Flying a precise bank angle around an arc approach is one of those skills that seemed unnecessary at the time and even less so today. But properly executed it was impressive. We needed to do these to pass checkrides and after a while you developed a feeling ("TLAR" - that looks about right) for what bank angle was needed. But most pilots would bracket the arc. Here are my notes from 1979: Arcs.
If you regularly go someplace where an arc approach is used, such as Nice, France, you should give this a try. The other pilot will be impressed.
I first learned about this rule of thumb at the Air Force Instrument Instructor's Course (AFIIC) where we were told it is derived from the 60-to-1 concept. But is that true? Well let's find out. But first, we'll define the rule, provide an example of its application, and then we'll provide a mathematical proof of the rule.
Thanks as always to Al Klayton, retired Air Force electrical engineer and civilian pilot for help with the trickier math.
The bank angle required to fly an arc is equal to 30 times the aircraft's turn radius (nm) divided by the arc's radius (nm from the station).
Figure: VOR B Rwy 22L/R, Planview, from Jeppesen Airway Manual, page LFMN 13-2, 19 Jun 2015.
Many modern aircraft have Flight Management Systems that know how to fly an arc around a VOR and you might go an entire career without this skill. Or maybe not. In 2002 I was in the right seat of a Challenger 604 and noted the approach was not in the database and the pilot would have to fly it manually. He looked at the arc and said they would never make him do that. Of course they did. "I don't know how to do that," he said. I flew it from the right seat, explaining as I did. He said it was like flying in the days of the early air mail delivery service. It isn't that hard, see Arcs for my notes from back in 1979.
You can fly the arc by picking a heading that places the bearing pointer on your inside wing tip and then adjusting the heading to bracket the bearing pointer plus 10°, minus 5° of the wing tip. Or you can fly the exact bank angle. In this case, flying at 150 knots (2.5 nm/min) we know we have a turn radius of (2.5)2/9 = 0.69 nm. We then can find the precise bank angle: (0.69)(30)/(20) = 1 degree. Not much, of course.
We already figured a formula to compute radius from bank angle in step 15 of Turn Radius.
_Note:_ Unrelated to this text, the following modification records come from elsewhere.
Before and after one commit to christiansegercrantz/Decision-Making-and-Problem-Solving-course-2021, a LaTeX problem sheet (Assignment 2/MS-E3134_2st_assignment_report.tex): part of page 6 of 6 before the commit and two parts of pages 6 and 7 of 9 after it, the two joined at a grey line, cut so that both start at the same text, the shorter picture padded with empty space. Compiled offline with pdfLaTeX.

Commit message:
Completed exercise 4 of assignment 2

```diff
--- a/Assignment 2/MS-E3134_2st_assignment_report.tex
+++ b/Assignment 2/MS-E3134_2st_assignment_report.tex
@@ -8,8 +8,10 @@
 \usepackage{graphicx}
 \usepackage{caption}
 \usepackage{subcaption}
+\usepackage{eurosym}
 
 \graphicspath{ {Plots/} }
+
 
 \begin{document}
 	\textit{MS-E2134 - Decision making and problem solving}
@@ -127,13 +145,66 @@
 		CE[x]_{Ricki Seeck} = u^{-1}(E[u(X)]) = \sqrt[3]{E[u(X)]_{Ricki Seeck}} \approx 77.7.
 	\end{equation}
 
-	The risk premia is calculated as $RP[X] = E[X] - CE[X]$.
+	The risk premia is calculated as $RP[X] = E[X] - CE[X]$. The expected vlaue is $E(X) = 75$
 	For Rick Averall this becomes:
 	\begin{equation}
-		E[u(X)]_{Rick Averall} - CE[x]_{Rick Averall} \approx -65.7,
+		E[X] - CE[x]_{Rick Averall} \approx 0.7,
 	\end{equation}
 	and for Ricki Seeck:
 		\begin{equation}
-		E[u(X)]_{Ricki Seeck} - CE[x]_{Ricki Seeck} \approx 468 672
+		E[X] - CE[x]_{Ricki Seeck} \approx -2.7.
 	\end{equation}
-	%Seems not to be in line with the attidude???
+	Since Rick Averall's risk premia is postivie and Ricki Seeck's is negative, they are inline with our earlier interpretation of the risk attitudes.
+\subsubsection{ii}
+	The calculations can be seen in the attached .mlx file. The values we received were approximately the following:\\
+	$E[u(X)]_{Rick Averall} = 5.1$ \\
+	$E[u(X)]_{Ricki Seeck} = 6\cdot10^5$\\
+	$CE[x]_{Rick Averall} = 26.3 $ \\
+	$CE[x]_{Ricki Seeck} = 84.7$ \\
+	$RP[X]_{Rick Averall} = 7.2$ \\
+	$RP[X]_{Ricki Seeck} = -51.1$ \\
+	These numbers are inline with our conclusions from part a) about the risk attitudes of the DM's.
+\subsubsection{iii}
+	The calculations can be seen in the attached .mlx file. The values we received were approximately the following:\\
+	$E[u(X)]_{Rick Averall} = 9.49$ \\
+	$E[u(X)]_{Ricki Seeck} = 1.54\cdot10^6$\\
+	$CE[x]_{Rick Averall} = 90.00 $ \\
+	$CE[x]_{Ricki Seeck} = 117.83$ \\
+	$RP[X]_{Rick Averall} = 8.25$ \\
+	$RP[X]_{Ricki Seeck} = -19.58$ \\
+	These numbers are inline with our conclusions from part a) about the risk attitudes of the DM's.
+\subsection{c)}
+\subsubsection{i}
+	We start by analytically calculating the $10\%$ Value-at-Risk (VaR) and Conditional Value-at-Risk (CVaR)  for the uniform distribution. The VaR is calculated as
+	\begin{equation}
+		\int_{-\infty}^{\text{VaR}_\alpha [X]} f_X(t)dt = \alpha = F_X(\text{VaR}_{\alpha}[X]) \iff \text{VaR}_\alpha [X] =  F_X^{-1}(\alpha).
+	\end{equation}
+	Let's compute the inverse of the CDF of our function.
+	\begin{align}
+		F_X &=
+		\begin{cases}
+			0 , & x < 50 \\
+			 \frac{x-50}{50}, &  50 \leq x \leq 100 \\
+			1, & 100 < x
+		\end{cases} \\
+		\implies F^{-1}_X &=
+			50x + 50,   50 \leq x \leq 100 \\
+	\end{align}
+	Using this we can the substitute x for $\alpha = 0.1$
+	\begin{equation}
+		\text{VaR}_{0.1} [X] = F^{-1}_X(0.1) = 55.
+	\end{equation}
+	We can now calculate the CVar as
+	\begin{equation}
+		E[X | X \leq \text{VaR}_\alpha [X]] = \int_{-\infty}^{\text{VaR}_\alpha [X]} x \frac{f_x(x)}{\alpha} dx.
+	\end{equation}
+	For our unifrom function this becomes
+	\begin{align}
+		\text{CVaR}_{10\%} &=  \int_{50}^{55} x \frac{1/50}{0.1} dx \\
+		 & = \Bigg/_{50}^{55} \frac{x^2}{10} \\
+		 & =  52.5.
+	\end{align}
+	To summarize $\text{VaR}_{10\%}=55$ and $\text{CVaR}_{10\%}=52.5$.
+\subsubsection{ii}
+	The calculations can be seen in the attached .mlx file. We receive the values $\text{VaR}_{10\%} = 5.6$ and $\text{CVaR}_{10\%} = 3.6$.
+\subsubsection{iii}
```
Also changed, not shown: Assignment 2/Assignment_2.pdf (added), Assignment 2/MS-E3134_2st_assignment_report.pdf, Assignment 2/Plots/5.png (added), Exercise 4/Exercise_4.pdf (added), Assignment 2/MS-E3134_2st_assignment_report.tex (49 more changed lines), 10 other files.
For the sake of clarity, we'll call the radius resulting from the velocity and bank angle combination the ARCRADIUS:
We can solve for the bank angle, θ, with a little algebra:
We also know that our turn radius, TR, is equal to our velocity squared divided by 9. Substituting:
For the purposes of our math here, 2 is close enough to 2.11, so . . .
So, by definition:
For small angles we can say the tan(θ) = θ in radians, but we are dealing with degrees. Therefore:
Let's call π ≈ 3. Then it follows . . .
A little math follows . . .
And finally we come up it the AFIIC rule of thumb. . .
This works pretty well until the arc radius gets smaller than 5 or so.
So for our LFMN (Nice, France) example with the 20 DME arc radius off of AZR flying at 150 knots with a turn radius of 0.69 nm, the two formulas produce the following:
The AFIIC rule of thumb is close:
So in our Nice, France example it was hardly any bank at all. What about arc that is just 5 DME?
The AFIIC rule of thumb is off a little bit:
Not really a big deal, plus or minus a degree is pretty good.
So what about the claims this rule of thumb is based on 60-to-1? My conclusion: No, it has more to do with trigonometry.
|Rule of Thumb||60-to-1?||Trigonometry||π|
|Bank Angle for Arc Approach||✓|
60-to-1 — Rule of thumb is based on the mathematical relationship of a 360° circle and/or 6076' to 1 nm.
Trigonometry — Rule of thumb is based on the relationship to a right angle and the derived trigonometric functions.
π — Rule of thumb is based on the relationship of a 360° circle, the number π, and/or 6076' to 1 nm.
Copyright 2019. Code 7700 LLC. All Rights Reserved.